Input:
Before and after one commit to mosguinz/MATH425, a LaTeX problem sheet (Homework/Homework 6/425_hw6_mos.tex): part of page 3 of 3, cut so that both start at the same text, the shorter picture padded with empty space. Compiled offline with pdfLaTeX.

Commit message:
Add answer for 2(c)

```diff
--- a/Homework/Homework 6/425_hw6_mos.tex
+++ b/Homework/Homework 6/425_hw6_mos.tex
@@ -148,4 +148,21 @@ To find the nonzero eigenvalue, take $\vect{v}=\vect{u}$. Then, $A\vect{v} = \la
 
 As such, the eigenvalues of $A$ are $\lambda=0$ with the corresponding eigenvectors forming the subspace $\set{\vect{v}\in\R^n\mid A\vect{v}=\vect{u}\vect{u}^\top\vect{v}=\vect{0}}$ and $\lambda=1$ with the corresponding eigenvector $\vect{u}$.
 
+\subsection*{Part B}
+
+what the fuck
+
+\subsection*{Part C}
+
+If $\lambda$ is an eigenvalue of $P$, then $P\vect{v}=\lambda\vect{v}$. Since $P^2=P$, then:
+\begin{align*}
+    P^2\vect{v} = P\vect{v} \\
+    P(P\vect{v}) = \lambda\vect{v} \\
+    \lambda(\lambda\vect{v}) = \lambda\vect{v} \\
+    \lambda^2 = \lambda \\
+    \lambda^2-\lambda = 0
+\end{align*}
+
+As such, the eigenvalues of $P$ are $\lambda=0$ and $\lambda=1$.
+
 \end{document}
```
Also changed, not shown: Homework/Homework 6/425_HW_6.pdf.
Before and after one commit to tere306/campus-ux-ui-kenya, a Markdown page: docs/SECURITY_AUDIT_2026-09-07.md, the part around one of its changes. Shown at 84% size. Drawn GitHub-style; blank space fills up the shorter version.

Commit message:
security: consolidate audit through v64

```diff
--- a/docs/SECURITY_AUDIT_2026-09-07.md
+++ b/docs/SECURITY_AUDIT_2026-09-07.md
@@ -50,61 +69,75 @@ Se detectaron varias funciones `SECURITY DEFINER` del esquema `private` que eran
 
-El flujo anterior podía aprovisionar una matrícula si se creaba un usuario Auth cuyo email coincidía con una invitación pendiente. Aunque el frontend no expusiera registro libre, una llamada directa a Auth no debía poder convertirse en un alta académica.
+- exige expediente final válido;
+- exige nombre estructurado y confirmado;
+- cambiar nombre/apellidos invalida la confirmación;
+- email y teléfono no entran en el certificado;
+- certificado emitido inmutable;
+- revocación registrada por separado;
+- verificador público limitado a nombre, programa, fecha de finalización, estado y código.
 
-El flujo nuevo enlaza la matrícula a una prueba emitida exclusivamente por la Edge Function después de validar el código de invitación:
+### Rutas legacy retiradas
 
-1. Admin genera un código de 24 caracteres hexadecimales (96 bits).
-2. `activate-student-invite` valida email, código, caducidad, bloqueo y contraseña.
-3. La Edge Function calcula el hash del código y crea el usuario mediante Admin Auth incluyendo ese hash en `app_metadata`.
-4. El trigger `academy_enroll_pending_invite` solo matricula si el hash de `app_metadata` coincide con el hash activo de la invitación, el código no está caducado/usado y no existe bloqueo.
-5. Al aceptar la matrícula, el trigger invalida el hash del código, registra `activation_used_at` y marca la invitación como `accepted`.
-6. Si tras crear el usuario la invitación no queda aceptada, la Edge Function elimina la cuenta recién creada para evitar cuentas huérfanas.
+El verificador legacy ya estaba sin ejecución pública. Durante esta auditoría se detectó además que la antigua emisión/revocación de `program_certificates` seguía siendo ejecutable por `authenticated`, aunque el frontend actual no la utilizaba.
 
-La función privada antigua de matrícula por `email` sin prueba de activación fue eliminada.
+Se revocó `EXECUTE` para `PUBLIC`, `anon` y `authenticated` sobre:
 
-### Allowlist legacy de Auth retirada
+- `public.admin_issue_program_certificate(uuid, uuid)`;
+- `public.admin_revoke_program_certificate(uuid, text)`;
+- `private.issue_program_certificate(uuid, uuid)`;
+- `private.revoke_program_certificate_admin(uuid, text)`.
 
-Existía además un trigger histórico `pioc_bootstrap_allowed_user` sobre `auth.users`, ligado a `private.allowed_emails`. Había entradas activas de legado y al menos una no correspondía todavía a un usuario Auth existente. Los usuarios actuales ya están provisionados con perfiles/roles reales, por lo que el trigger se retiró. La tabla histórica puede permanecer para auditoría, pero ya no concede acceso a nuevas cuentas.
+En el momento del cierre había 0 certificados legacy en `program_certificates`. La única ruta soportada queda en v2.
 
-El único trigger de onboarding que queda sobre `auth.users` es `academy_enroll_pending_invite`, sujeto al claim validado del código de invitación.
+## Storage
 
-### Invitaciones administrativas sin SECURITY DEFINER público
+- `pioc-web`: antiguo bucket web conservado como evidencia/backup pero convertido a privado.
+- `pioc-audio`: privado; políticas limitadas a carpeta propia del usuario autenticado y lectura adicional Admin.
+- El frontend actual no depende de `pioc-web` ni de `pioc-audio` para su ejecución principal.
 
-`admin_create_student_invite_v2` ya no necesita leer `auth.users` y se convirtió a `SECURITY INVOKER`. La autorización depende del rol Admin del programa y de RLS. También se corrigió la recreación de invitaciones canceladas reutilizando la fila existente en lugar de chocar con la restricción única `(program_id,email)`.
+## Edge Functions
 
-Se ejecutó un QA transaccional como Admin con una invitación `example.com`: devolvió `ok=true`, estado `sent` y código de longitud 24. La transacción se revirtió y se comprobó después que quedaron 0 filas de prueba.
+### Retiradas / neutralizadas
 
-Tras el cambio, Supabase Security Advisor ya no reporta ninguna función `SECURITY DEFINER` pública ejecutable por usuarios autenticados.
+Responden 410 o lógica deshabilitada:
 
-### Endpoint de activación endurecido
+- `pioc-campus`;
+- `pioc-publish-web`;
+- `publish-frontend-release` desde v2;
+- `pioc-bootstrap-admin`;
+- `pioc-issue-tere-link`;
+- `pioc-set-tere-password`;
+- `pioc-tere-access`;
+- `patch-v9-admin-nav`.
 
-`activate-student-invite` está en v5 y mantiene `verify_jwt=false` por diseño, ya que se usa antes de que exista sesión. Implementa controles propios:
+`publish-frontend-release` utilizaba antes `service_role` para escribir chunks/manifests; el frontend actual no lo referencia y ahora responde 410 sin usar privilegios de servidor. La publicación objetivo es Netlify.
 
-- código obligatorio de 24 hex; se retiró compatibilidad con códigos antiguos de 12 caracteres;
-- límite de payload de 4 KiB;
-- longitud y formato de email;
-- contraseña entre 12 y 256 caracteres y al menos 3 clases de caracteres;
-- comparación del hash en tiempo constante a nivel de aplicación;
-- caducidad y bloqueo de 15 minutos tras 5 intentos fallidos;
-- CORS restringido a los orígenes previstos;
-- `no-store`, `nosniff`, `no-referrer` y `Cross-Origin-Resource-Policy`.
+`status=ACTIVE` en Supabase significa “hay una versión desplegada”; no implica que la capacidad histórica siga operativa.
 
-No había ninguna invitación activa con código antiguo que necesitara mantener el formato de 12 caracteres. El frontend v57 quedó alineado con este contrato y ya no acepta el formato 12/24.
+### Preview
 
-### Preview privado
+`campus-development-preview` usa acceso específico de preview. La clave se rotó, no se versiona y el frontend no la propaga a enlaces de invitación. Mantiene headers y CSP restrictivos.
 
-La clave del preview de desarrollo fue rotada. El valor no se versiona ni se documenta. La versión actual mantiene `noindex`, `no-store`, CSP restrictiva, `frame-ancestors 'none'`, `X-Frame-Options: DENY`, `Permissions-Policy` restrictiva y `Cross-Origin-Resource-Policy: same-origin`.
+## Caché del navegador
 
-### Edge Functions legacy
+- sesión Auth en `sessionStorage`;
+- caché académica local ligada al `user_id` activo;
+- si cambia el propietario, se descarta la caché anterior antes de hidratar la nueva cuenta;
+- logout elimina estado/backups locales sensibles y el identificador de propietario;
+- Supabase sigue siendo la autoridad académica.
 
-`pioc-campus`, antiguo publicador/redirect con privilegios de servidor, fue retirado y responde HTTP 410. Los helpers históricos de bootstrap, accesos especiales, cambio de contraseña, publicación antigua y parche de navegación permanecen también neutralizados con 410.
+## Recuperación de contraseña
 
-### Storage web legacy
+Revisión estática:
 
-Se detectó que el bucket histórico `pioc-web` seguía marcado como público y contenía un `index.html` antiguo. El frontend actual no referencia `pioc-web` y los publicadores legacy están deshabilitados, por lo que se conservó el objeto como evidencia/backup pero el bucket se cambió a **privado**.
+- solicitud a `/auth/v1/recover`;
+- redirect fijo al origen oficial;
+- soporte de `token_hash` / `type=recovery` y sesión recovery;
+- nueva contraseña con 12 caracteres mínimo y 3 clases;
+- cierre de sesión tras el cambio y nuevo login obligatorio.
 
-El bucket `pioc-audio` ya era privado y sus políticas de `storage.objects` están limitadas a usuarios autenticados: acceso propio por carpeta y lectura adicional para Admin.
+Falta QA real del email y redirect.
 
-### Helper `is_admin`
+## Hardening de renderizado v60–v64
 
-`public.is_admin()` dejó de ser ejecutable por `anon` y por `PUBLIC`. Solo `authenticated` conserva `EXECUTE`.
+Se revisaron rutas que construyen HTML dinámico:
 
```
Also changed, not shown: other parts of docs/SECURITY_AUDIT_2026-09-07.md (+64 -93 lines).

Exercise prompt:
For each line in the material above that contains the string "frontend", make a copy.

Answer:
-El flujo anterior podía aprovisionar una matrícula si se creaba un usuario Auth cuyo email coincidía con una invitación pendiente. Aunque el frontend no expusiera registro libre, una llamada directa a Auth no debía poder convertirse en un alta académica.
+El verificador legacy ya estaba sin ejecución pública. Durante esta auditoría se detectó además que la antigua emisión/revocación de `program_certificates` seguía siendo ejecutable por `authenticated`, aunque el frontend actual no la utilizaba.
+- El frontend actual no depende de `pioc-web` ni de `pioc-audio` para su ejecución principal.
+- `publish-frontend-release` desde v2;
+`publish-frontend-release` utilizaba antes `service_role` para escribir chunks/manifests; el frontend actual no lo referencia y ahora responde 410 sin usar privilegios de servidor. La publicación objetivo es Netlify.
-No había ninguna invitación activa con código antiguo que necesitara mantener el formato de 12 caracteres. El frontend v57 quedó alineado con este contrato y ya no acepta el formato 12/24.
+`campus-development-preview` usa acceso específico de preview. La clave se rotó, no se versiona y el frontend no la propaga a enlaces de invitación. Mantiene headers y CSP restrictivos.
-Se detectó que el bucket histórico `pioc-web` seguía marcado como público y contenía un `index.html` antiguo. El frontend actual no referencia `pioc-web` y los publicadores legacy están deshabilitados, por lo que se conservó el objeto como evidencia/backup pero el bucket se cambió a **privado**.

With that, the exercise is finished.